Piece on Abstinence Education Was Misleading
On Oct. 6, I was shocked to find an opinion piece in Roll Call online, masquerading as a news article. Written by Valerie Huber, executive director of the National Abstinence Education Association, the piece was a slanted and misguided rant in favor of abstinence-only-until-marriage programs. It was so rife with misleading statements and outright lies, that I felt it necessitated a response.[IMGCAP(1)]She begins her article by suggesting that Sens. Blanche Lincoln (D-Ark.) and Kent Conrad (D-N.D.), who were swing votes in passing an amendment attempting to restore funds to the Title V abstinence-only-until-marriage programs, did so because the facts were on Huber’s side. In all likelihood, these two Democratic Senators from very red states voted this way in an effort to gain some conservative support in the next election. Simply put, this vote was about politics and showmanship, not the quality of these programs. We know this because every sensible person and organization who has studied this issue has come to the same conclusions: Abstinence-only-until-marriage programs don’t work and the vast majority of people in this country do not support them.A study, released in 2007, which was commissioned by the federal government and conducted by Mathematica Policy Research Inc., found that abstinence-only-until-marriage programs had absolutely no positive effects on the sexual behavior of youth. At the same time, studies conducted by some of the pre-eminent sexuality researchers in the field, such as Dr. Douglas Kirby, have found that many comprehensive sexuality education programs, which also include information on abstinence, have positive effects such as delaying the initiation of sex, reducing the frequency of sex, reducing the number of sexual partners and increasing condom or contraceptive use. Ms. Huber’s claims that abstinence-only-until-marriage programs work are based on the biased work of a few fringe researchers.It doesn’t take a rocket scientist to figure out which of these programs we should be funding, and which our children should receive in school.

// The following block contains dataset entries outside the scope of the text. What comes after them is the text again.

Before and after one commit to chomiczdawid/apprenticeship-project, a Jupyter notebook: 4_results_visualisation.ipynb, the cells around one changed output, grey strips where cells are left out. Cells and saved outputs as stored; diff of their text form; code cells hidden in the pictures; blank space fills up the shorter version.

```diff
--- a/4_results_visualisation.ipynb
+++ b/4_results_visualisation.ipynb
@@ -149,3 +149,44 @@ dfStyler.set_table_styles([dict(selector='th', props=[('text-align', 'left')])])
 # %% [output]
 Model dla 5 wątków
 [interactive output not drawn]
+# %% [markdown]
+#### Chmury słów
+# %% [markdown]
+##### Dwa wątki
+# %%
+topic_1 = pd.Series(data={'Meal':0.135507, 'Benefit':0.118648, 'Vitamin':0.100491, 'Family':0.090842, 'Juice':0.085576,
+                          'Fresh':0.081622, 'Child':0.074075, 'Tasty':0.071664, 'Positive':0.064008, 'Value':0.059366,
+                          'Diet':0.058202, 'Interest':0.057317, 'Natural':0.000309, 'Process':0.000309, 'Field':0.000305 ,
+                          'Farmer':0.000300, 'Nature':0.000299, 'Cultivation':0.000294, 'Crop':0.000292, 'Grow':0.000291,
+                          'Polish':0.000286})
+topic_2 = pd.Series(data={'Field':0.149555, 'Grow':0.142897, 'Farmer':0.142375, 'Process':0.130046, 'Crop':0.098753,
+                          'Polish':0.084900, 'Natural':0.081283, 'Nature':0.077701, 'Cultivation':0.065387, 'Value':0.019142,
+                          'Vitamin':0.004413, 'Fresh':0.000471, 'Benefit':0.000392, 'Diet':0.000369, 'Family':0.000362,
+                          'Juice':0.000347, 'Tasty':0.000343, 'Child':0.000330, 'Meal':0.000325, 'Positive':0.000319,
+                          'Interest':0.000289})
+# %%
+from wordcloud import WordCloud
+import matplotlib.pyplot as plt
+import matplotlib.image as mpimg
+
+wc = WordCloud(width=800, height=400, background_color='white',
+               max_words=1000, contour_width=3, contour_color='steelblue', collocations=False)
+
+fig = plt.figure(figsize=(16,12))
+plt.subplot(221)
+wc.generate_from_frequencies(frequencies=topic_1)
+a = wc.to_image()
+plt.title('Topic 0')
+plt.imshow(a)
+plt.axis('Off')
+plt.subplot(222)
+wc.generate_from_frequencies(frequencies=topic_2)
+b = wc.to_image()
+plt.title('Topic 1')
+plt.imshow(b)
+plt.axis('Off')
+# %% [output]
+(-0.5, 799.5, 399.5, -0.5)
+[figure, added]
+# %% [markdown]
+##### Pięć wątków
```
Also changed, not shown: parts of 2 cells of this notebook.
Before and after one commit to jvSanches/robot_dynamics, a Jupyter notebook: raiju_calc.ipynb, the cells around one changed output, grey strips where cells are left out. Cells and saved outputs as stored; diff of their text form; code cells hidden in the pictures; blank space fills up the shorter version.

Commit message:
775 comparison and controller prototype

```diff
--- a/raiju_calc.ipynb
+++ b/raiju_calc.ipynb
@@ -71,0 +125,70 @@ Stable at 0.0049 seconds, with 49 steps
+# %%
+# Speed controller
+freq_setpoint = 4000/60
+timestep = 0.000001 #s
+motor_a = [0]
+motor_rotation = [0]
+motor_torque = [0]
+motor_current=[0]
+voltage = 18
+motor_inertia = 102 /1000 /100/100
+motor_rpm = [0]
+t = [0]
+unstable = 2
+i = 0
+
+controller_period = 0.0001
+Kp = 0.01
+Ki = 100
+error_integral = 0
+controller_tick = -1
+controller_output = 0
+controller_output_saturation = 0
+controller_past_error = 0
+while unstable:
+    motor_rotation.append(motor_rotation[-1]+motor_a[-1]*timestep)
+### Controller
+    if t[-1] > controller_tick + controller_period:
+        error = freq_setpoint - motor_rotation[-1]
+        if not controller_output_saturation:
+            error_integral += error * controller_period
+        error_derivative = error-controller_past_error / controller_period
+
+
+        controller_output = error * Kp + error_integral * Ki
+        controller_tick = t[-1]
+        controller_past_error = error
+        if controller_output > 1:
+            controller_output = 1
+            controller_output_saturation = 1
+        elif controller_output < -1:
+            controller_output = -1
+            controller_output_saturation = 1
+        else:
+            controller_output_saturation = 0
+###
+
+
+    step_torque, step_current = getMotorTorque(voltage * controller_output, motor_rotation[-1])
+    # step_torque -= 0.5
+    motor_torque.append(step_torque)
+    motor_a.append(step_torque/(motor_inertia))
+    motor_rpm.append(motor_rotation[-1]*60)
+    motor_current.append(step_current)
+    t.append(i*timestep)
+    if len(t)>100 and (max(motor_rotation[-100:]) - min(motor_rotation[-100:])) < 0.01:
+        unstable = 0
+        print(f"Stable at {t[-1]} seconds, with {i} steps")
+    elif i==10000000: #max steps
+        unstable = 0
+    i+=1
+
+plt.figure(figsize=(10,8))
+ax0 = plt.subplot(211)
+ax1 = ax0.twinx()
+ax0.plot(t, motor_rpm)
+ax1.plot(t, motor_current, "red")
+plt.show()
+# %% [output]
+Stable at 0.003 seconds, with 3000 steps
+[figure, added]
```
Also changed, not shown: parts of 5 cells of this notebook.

I have three daughters, and while I want all of them to learn about abstinence, as the Sexuality Information and Education Council of the United States has always suggested, and delay sex until they’re older, I also want them to have the knowledge to protect themselves when they do become sexually active. Ms. Huber would have you believe that I’m in the minority among parents. She points to a Zogby poll that, she claims, shows that most parents support abstinence-only-until-marriage programs. Here’s what she didn’t tell you about the poll. First, her organization, the NAEA, commissioned the poll, not some independent, unbiased party. Second, after the NAEA continued over the months to misuse this poll, claiming that it showed parents supported abstinence 2-1, Fritz Wenzel, director of communications for Zogby, attempted to correct misunderstandings. He wrote that the “survey was a message testing survey commissioned by an interested party, not a benign issue poll to determine public sentiment on the topic. We emphasize the fact that these surveys have limited or no value for the purpose of news reports because they contain questions with pre-set premises that do not necessarily match reality or the mindset of the general public or the voting public in America today.— Yet the NAEA continues to misuse the poll. What does this say about the credibility and character of this organization? Sadly, nothing positive. Wait, there’s more. Ms. Huber claims that comprehensive sexuality education receives four times as much funding as abstinence-only-until-marriage programs. That would be four times the $1.5 billion these programs have received since their inception. Yet even she admits in her piece that she is counting money from much broader sources. How broad? Well, federal money to provide prenatal care to poor women; she counts that. Funds to prevent HIV transmission from mothers to children; she counts that too. We can only hope this is the last remnants of the “fuzzy math— of George W. Bush’s America. Ms. Huber’s final claim is a little bit trickier. She claims that the majority of high school students are not having sex. Well, technically, she is correct. It is only 47.8 percent of all high school students that have had sex, according to the most recent numbers from the Centers for Disease Control and Prevention. However, by senior year, that number has gone up to almost 66 percent. So we cannot afford, as Ms. Huber seems to want, to stick our heads in the sand and pretend everything is OK because the truth is that young people are having sex and, right now, they don’t have the knowledge to protect themselves. I really hate writing pieces like this, because we have our own, positive work to focus on, and if we responded every time Valerie Huber or one of her cohorts went off the deep end, we’d run out of hours in the day. However, this time I couldn’t overlook it because there is too much at stake. There are bills before Congress, specifically the Responsible Education About Life (REAL) Act, that will provide dedicated, federal funding for comprehensive sexuality education. All policymakers who support the health and well-being of young people should get behind this bill. Furthermore, we are very grateful that our federal government is finally following the evidence and the will of parents and is transitioning to eliminating abstinence-only-until-marriage funds and funding a more comprehensive approach. As an advocate and a parent, I urge you to support comprehensive sexuality education for the healthy futures of America’s young people. Joseph DiNorcia Jr. is president and CEO of the Sexuality Information and Education Council of the United States.